What you are asked to do =>
Show every line below where "templates" appears.

(Code change snippets)
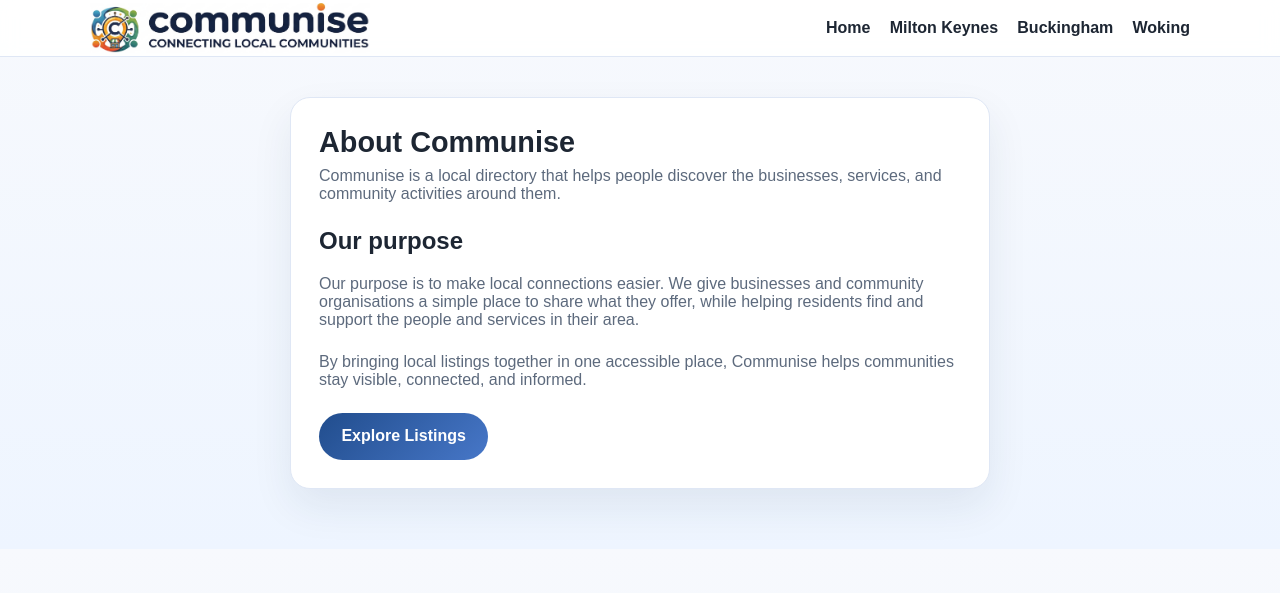
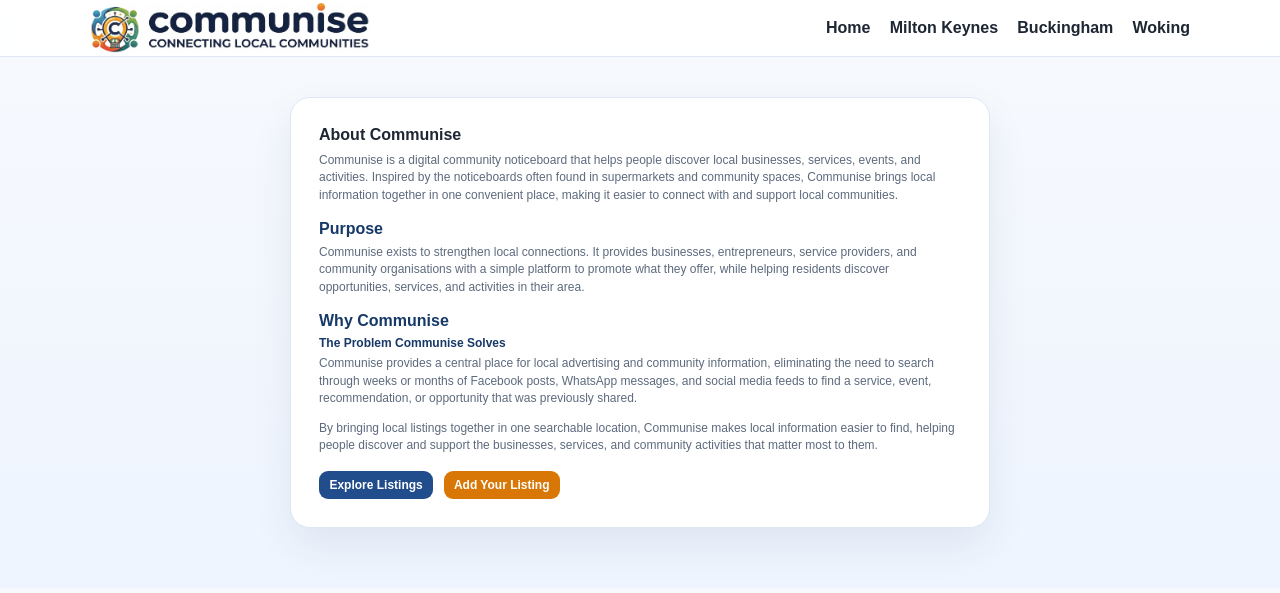
Before and after one commit to mbnarayn/communise, a Flask app: page /about in a window 1280 px wide. Shown: the top 593 px of the page. Run offline with Flask 3, Linux system fonts and the light colour scheme.

Commit message:
ui updates

```diff
--- a/static/styles.css
+++ b/static/styles.css
@@ -127,6 +127,15 @@ nav a {
 
 .hero-about-link:hover {
   color: var(--primary-dark);
+}
+
+.home-about-link {
+  color: #15803d;
+  font-weight: 800;
+}
+
+.home-about-link:hover {
+  color: #166534;
 }
 
 .hero-tagline {
@@ -563,6 +572,56 @@ nav a {
   color: var(--muted);
   margin-top: 0;
   margin-bottom: 24px;
+}
+
+.about-card h1 {
+  font-size: 1rem;
+}
+
+.about-card h2 {
+  margin: 1rem 0 0.35rem;
+  color: var(--primary-dark);
+  font-size: 1rem;
+}
+
+.about-card h3 {
+  margin: 0 0 0.35rem;
+  color: var(--primary-dark);
+  font-size: 0.75rem;
+}
+
+.about-card p {
+  margin-bottom: 0.8rem;
+  font-size: 0.75rem;
+  line-height: 1.45;
+}
+
+.about-actions {
+  display: flex;
+  align-items: center;
+  gap: 0.65rem;
+  flex-wrap: wrap;
+  margin-top: 1rem;
+}
+
+.about-explore {
+  display: inline-flex;
+  align-items: center;
+  justify-content: center;
+  height: 28px;
+  min-height: 28px;
+  padding: 0 0.65rem;
+  border-radius: 9px;
+  background: var(--primary);
+  color: #fff;
+  font-size: 0.75rem;
+  font-weight: 800;
+  text-decoration: none;
+  white-space: nowrap;
+}
+
+.about-explore:hover {
+  background: var(--primary-dark);
 }
 
 .form-review-note {
--- a/templates/about.html
+++ b/templates/about.html
@@ -25,11 +25,17 @@
     <main class="container form-page">
       <article class="form-card about-card">
         <h1>About Communise</h1>
-        <p>Communise is a local directory that helps people discover the businesses, services, and community activities around them.</p>
-        <h2>Our purpose</h2>
-        <p>Our purpose is to make local connections easier. We give businesses and community organisations a simple place to share what they offer, while helping residents find and support the people and services in their area.</p>
-        <p>By bringing local listings together in one accessible place, Communise helps communities stay visible, connected, and informed.</p>
-        <a class="primary-btn" href="{{ url_for('index') }}">Explore Listings</a>
+        <p>Communise is a digital community noticeboard that helps people discover local businesses, services, events, and activities. Inspired by the noticeboards often found in supermarkets and community spaces, Communise brings local information together in one convenient place, making it easier to connect with and support local communities.</p>
+        <h2>Purpose</h2>
+        <p>Communise exists to strengthen local connections. It provides businesses, entrepreneurs, service providers, and community organisations with a simple platform to promote what they offer, while helping residents discover opportunities, services, and activities in their area.</p>
+        <h2>Why Communise</h2>
+        <h3>The Problem Communise Solves</h3>
+        <p>Communise provides a central place for local advertising and community information, eliminating the need to search through weeks or months of Facebook posts, WhatsApp messages, and social media feeds to find a service, event, recommendation, or opportunity that was previously shared.</p>
+        <p>By bringing local listings together in one searchable location, Communise makes local information easier to find, helping people discover and support the businesses, services, and community activities that matter most to them.</p>
+        <div class="about-actions">
+          <a class="about-explore" href="{{ url_for('index') }}">Explore Listings</a>
+          <a class="hero-cta" href="{{ url_for('add_listing') }}">Add Your Listing</a>
+        </div>
       </article>
     </main>
   </body>
--- a/templates/index.html
+++ b/templates/index.html
@@ -26,7 +26,7 @@
       <section class="hero">
         <div class="hero-copy">
           <h1>Supporting Local Communities Through Community Advertising</h1>
-          <p class="subtitle">Discover, share, and support local businesses and services, through your community's digital noticeboard.<br /><a class="hero-about-link" href="{{ url_for('about') }}">More about Communise</a></p>
+          <p class="subtitle">Discover, share, and support local businesses and services, through your community's digital noticeboard.<br /><a class="hero-about-link home-about-link" href="{{ url_for('about') }}">More about Communise</a></p>
           <div class="hero-actions">
             <form class="search-form hero-search" method="GET" action="{{ url_for('index') }}">
               <input
```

Response area =>
--- a/templates/about.html
+++ b/templates/about.html
--- a/templates/index.html
+++ b/templates/index.html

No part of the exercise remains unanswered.